Quebec On Crime Legislation: Harper Government Tough On Democracy, Not Crime
QUEBEC - The Quebec government derided the Harper Conservatives for fast-tracking crime legislation Thursday that is bitterly opposed by several provinces as costly and counter-productive.
"This isn't a tough-on-crime measure we're seeing today — it's a tough-on-democracy measure," Quebec Justice Minister Jean-Marc Fournier told reporters.
"Quebec offered its collaboration, the federal government rejected it. Quebec provided 40 years of experience and know-how, the federal government commissioned a poll.
"Quebec proved that Bill C-10 encourages repeat offences and more victims, the federal government doesn't want to hear it."
Fournier said the Tories' decision to invoke closure and ram Bill C-10 through the House of Commons was both unexpected and inappropriate.
He said he will now study all measures available so that Quebec can maintain its own approach to crime-fighting.
Several provinces have complained that the tougher prison sentences in the bill will do more to increase provincial incarceration costs — without actually reducing crime.
The sprawling legislation adds mandatory minimum sentences for a variety of crimes, increases maximum sentences, opens the door to adult punishment for youth convicted of violent crimes, toughens drug laws, and makes it easier for the federal government to reject the transfer of a Canadian citizen back to Canada after committing a crime abroad.
The Harper government responded to Fournier's scathing criticism in a three-page letter from Justice Minister Rob Nicholson Thursday which focused on Quebec's concerns with the way young criminals would be treated.
In it, Nicholson thanked Fournier for input, recognized Quebec's "successful approach to youth justice" and assured the Quebec minister that the principles of rehabilitation and reintegration of young people would continue to be the basis of the youth justice system under the new federal bill.
Nicholson said tougher and longer sentences were "necessary to protect society from violent and dangerous offenders," and that "rehabilitation plays an important part in the sentencing process."
"Prematurely returning an offender to the environment that led to the behaviour in the first place is not in the best interests of the offender or of society," he wrote.
Nicholson also pointed out that the Harper government had modified the bill in certain areas after listening to concerns raised by Fournier in March and increased support payments to provinces.
"We will continue to fulfil our promise to Canadians to protect our families and communities by cracking down on crime," Nicholson wrote. "I am convinced that the people of Quebec would want their provincial government to pursue a similar goal."
Meanwhile, in Ottawa, the NDP and the Liberals also decried the time limitation on debate of C-10.
Interim Liberal leader Bob Rae acknowledged that his party would also invoke closure on debate when it was in power, but not with the same frequency.

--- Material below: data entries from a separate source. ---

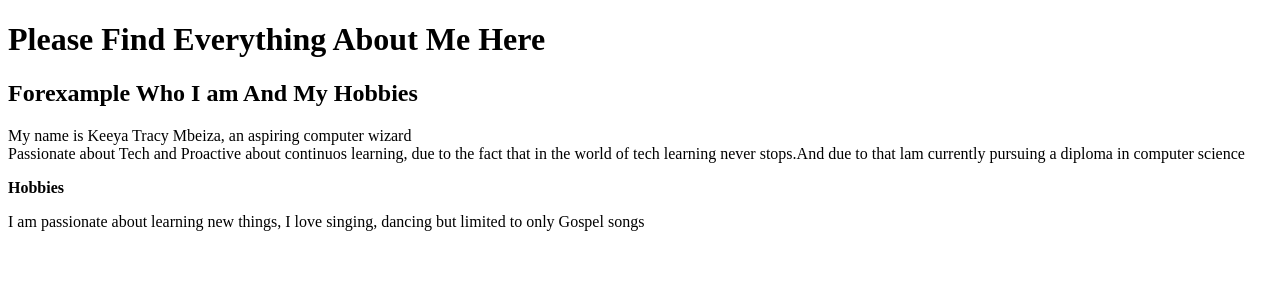
Repository: tracykeeya/my_first_web
Page: index.html
These files come from the project's save history. The page is drawn as it stood at one moment and after the next save; the edit follows.
The browser window is 1280 px wide. The pictures show the whole page.

Above is the page before, as saved 2025-11-03 02:17:38.

After the next save:
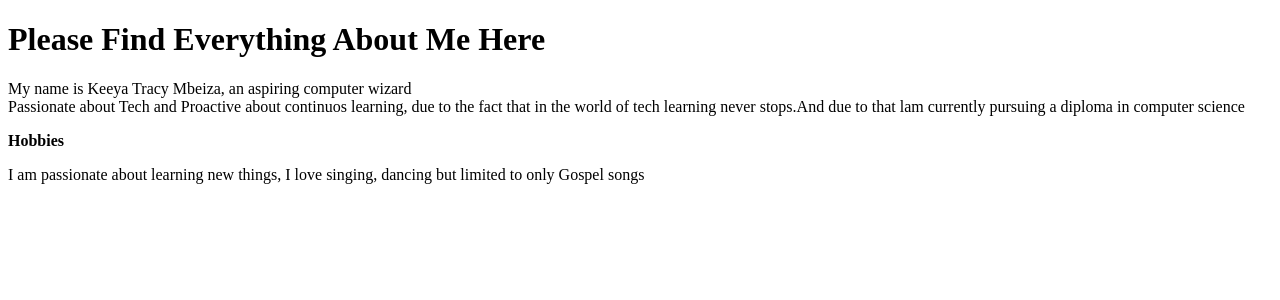
Saved 6 s later.
--- a/index.html
+++ b/index.html
@@ -7,7 +7,7 @@
 </head>
 <body>
     <h1>Please Find Everything About Me Here</h1>
-    <h2>Forexample Who I am And My Hobbies</h2>
+    <h2></h2>
 
     <p>My name is Keeya Tracy Mbeiza, an aspiring computer wizard<br>Passionate about Tech and Proactive about continuos learning, due to the fact that in the world of tech learning never stops.And due to that lam currently pursuing a diploma in computer science</br></p>
 
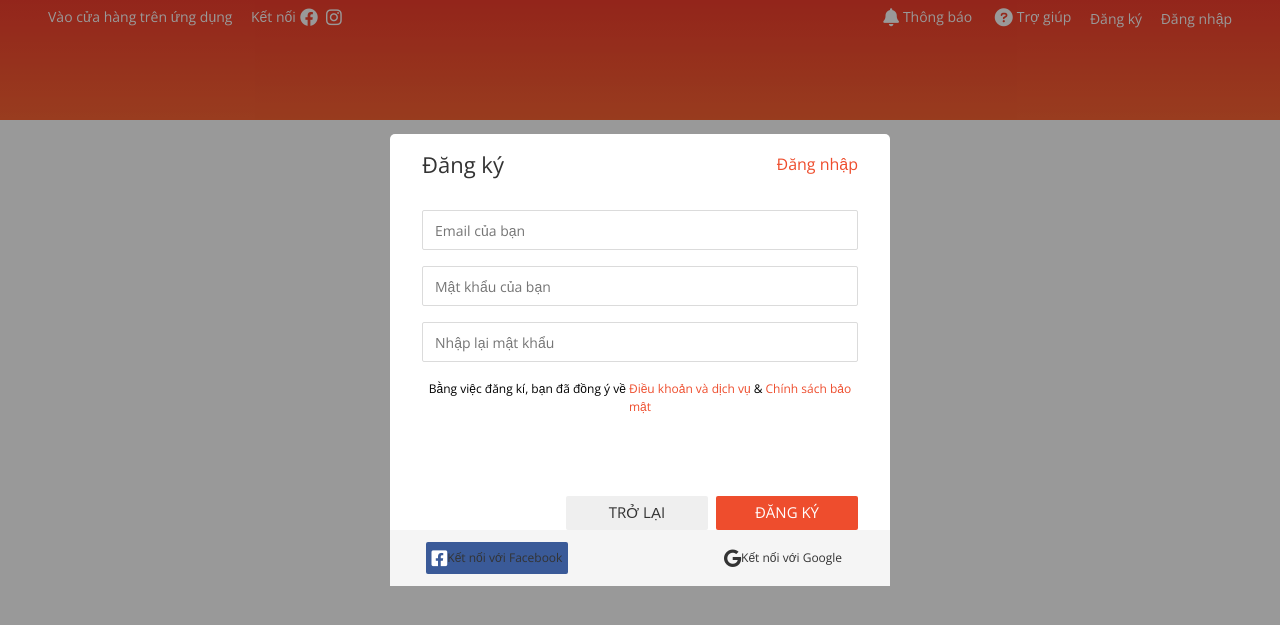
Repository: trongtamdev/Clone-Shopee-Page
Page: index.html
These files come from the project's save history. The page is drawn as it stood at one moment and after the next save; the edit follows.
The browser window is 1280 px wide. The pictures show the whole page.

Above is the page before, as saved 2022-07-08 22:10:01.

After the next save:
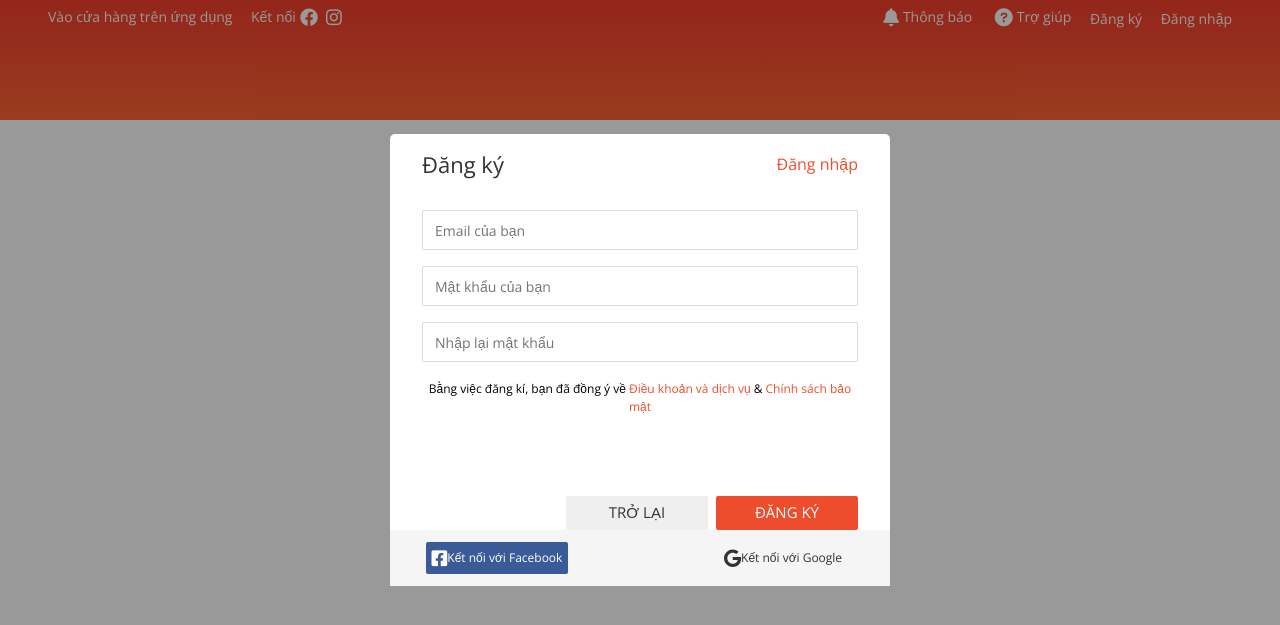
Saved 17 s later.
--- a/assets/css/main.css
+++ b/assets/css/main.css
@@ -201,6 +201,7 @@
 }
 
 .auth-form__socials--facebook {
+    color: var(--white-color);
     background-color: #3A5A98;
 }
 
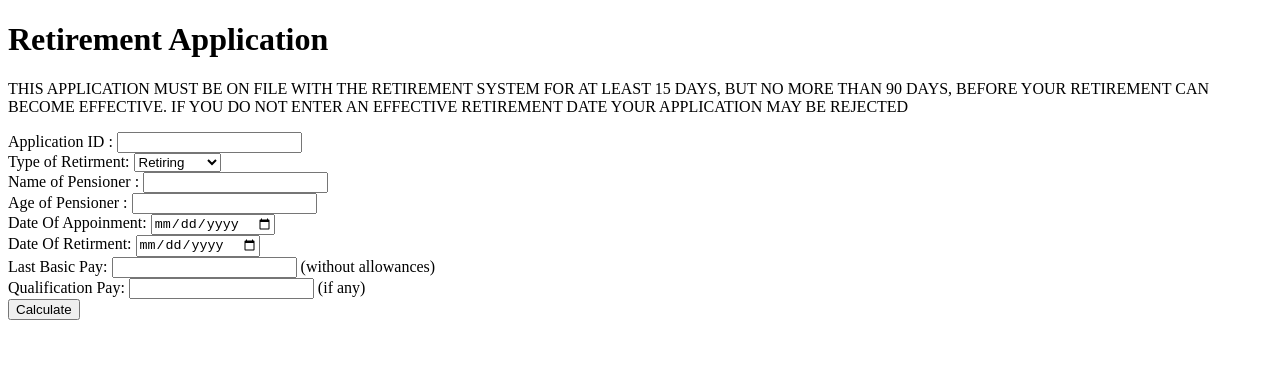
Repository: AQSA-ABDULLAH/RetirementManagmentSystem
Page: RetimentManagmentSystem/src/main/webapp/RetirementApplicationForm.html
An editor plug-in stored every save of this project. The page is shown before and after the next save, followed by the edit.
The browser window is 1280 px wide. The pictures show the whole page.

Above is the page before, as saved 2023-08-13 18:10:30.

After the next save:
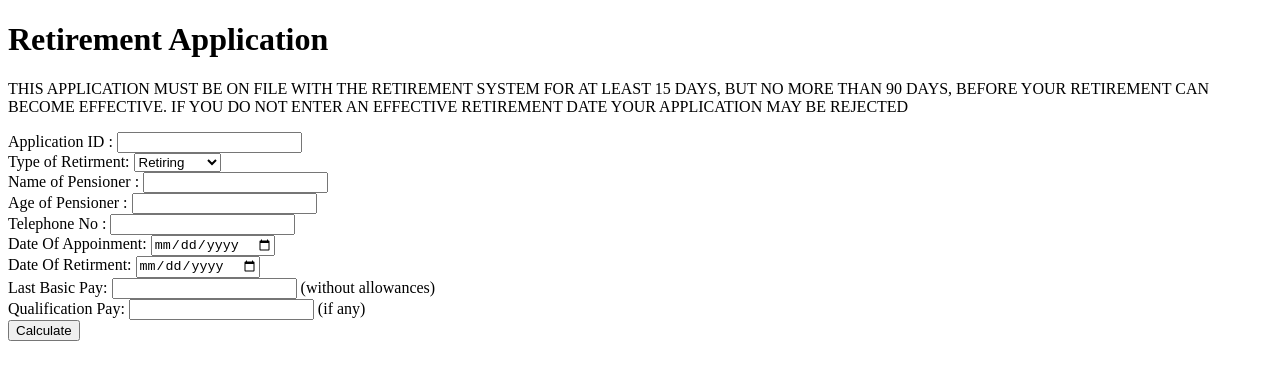
Saved 3 min 7 s later.
--- a/RetimentManagmentSystem/src/main/webapp/RetirementApplicationForm.html
+++ b/RetimentManagmentSystem/src/main/webapp/RetirementApplicationForm.html
@@ -30,6 +30,9 @@ YOUR APPLICATION MAY BE REJECTED</p>
     <label for="age">Age of Pensioner :</label>
     <input type="number" id="age" required><br>
 
+    <label for="phoneno">Telephone No :</label>
+    <input type="number" id="phoneno" required><br>
+
     <label for="DateAppoinment">Date Of Appoinment:</label>
     <input type="date" id="DateApponiment" required><br>
 
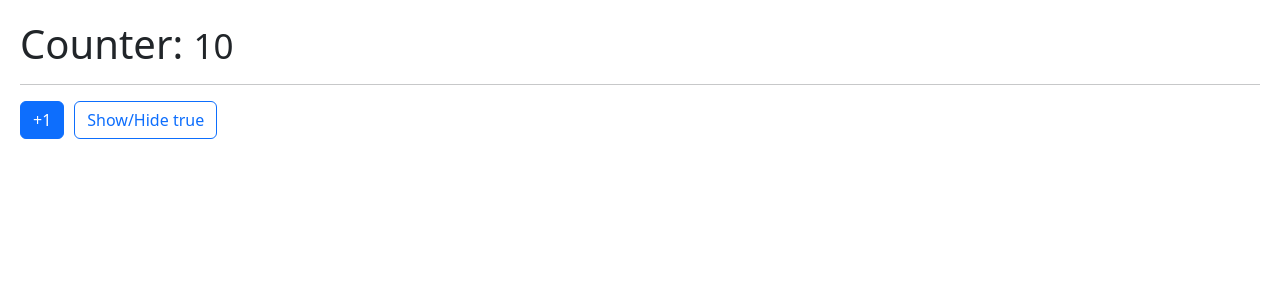
Repository: bryanesteban/hooks-App
Page: /
An editor plug-in stored every save of this project. The page is shown before and after the next save, followed by the edit.
The browser window is 1280 px wide. The pictures show the whole page.
The project was rebuilt for these pictures with package versions that can differ from the ones it lists, and the page was loaded fresh each time. Also part of the build but not shown: vite.config.js, src/HooksApp.jsx, src/01-useState/CounterApp.jsx, src/01-useState/CounterWithCustomHook.jsx, src/02-useEffect/Message.jsx, src/02-useEffect/SimpleForm.jsx, src/hooks/useForm.js, src/02-useEffect/FormWithCustomHook.jsx and 7 more.

Above is the page before, as saved 2024-08-09 06:56:34.

After the next save:
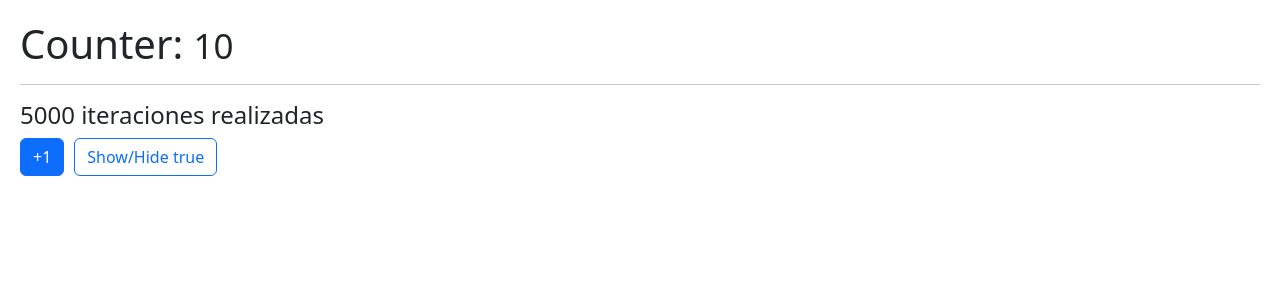
Saved 21 s later.
--- a/src/06-memos/MemoHook.jsx
+++ b/src/06-memos/MemoHook.jsx
@@ -20,6 +20,8 @@
             <h1> Counter:  <Small value={counter}/> </h1>
             <hr/>
 
+        <h4>{heaveStuff(5000)}</h4>
+
 
         <button
             className="btn btn-primary"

"I think, it's at least now eight time allocation motions in the House of Commons, sometimes coming as soon as two hours after the beginning of a debate," Rae told reporters after question period.
"So you know, every government around the world eventually resorts to some kind of time allocation. The issue is how do you do it? How often do you do it? And how abusive are you in your use of it?
"I think this – I think this government comes pretty close to being abusive in its use of time allocation."
Said NDP Justice critic Jack Harris: "What are the Conservatives afraid of? There are 208 clauses to review thoroughly, as well as hundreds of amendments. These Conservative antics are going to prevent us from doing our job."
Quebec has been involved in several policy skirmishes with the Harper Conservatives, especially on the subject of criminal justice.
Quebec says it can't understand why, with some of the lowest crime rates in the country, its own lenient approach would be ignored in favour of expensive policies that have failed elsewhere.
Meanwhile, the provincial opposition, the Parti Quebecois, argued Thursday that if Quebec were independent it would be able to draft its own crime policy.
"This is a clear illustration — yet another illustration but a very, very serious illustration — of the major dysfunction that the Canadian federation can cause," said PQ justice critic Veronique Hivon.
"If we had full power over our own criminal justice policy, we wouldn't be here today."
Another provincial cabinet minister was in Ottawa pleading Thursday for the federal government to let Quebec keep data from the soon-to-be-destroyed long-gun registry.
The federal government once again rejected the province's request.